Records to process
■ ■ ■ ■ ■

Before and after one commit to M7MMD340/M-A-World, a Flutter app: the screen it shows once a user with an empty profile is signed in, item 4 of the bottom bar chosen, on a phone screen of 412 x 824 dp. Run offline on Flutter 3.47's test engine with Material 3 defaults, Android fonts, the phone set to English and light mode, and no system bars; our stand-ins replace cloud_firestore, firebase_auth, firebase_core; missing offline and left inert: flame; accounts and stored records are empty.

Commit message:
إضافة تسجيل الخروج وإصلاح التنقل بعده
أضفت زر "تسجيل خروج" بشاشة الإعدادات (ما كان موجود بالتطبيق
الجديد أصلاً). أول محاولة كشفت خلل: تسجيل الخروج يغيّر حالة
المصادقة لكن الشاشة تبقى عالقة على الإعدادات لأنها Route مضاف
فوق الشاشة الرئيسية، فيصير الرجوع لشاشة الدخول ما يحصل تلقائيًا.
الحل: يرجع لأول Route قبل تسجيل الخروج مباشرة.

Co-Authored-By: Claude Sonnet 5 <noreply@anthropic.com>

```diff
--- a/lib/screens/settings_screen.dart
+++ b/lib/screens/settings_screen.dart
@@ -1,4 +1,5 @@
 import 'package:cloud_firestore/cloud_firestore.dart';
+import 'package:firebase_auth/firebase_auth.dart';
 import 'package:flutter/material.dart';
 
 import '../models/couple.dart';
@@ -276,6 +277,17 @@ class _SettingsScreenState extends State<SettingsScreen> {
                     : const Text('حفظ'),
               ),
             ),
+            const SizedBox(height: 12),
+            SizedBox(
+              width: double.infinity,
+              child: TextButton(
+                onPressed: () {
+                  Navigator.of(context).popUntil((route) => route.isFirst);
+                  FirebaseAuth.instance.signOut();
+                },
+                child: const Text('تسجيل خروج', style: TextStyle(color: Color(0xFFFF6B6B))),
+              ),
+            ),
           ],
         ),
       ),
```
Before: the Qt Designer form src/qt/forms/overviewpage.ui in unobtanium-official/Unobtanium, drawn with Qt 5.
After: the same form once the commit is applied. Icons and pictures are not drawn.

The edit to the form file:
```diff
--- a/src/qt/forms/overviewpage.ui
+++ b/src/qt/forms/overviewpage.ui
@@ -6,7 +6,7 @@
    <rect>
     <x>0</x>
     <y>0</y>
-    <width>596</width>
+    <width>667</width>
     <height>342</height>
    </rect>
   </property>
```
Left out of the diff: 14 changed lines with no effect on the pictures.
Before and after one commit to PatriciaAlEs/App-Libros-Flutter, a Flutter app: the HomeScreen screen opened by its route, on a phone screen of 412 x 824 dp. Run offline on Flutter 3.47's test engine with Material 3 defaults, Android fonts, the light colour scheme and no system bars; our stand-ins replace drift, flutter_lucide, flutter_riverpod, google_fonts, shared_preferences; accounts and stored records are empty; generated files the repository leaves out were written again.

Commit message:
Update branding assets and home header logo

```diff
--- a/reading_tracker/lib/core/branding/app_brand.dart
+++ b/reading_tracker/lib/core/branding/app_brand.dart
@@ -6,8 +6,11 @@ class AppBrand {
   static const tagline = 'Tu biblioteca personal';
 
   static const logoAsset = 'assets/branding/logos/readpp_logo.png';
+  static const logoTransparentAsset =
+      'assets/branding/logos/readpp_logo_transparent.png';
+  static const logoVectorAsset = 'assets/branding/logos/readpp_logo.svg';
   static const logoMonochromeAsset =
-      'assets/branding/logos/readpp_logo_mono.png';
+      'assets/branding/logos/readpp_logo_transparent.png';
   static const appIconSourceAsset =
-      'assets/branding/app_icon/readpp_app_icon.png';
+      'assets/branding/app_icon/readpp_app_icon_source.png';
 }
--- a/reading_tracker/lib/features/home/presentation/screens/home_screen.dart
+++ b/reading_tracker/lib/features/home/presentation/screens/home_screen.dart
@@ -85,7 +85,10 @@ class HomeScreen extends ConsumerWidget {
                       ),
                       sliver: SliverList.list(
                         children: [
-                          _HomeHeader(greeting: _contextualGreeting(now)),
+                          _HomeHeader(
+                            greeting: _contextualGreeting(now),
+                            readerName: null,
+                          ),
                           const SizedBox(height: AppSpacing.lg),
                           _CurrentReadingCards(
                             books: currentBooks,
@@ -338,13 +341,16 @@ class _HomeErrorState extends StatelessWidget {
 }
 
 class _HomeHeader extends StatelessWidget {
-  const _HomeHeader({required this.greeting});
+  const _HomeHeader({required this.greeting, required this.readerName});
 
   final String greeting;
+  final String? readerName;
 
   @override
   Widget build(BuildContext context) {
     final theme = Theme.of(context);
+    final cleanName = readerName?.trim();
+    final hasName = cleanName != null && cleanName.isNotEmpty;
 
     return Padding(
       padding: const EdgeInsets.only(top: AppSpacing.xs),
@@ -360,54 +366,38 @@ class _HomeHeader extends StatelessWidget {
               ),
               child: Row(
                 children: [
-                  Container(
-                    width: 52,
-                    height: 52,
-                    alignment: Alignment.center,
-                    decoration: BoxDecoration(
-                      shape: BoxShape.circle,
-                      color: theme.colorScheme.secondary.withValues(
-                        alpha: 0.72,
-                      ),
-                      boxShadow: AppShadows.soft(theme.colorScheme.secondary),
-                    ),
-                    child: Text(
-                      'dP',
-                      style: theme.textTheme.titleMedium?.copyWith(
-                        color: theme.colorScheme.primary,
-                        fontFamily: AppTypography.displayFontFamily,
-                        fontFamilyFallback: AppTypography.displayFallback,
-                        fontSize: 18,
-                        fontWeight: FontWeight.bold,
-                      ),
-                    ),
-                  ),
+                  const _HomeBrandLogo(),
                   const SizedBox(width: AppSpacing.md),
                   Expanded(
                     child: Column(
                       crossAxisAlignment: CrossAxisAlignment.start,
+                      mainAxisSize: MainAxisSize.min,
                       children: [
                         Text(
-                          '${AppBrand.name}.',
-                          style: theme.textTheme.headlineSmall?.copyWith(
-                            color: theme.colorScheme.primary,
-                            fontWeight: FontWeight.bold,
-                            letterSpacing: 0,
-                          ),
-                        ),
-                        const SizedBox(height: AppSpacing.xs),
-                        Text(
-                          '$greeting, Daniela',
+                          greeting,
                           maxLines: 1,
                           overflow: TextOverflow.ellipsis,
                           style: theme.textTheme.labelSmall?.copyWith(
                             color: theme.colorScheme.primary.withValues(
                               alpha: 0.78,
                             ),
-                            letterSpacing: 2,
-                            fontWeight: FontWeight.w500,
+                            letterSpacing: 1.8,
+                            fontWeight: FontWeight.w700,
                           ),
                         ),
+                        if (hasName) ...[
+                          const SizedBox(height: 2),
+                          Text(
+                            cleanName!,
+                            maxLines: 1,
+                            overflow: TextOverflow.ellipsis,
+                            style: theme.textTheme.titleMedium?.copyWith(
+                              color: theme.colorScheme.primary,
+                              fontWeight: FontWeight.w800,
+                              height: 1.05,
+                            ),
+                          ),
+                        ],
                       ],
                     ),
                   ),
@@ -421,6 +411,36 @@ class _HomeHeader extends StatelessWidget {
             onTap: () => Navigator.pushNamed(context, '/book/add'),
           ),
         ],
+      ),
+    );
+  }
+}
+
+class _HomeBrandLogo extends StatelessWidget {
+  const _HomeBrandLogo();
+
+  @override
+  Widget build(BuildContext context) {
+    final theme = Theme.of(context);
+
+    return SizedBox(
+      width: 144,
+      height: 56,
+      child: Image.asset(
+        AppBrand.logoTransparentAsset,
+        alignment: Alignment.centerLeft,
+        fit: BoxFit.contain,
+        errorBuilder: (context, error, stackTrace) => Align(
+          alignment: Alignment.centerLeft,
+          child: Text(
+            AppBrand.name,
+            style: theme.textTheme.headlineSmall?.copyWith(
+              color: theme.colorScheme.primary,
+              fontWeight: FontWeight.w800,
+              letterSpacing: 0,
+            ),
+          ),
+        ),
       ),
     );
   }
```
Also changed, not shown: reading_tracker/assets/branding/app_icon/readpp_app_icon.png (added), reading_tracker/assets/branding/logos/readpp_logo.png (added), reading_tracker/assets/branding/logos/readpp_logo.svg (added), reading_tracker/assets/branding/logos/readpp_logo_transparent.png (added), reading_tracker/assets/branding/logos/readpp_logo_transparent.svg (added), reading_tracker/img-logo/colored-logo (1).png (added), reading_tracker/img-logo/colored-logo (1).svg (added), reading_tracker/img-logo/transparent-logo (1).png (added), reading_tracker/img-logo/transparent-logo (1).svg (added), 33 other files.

■ ■ ■ ■ ■

Your assignment
Check each line of the listing above for the string "width". Report only how many have it.

Output
6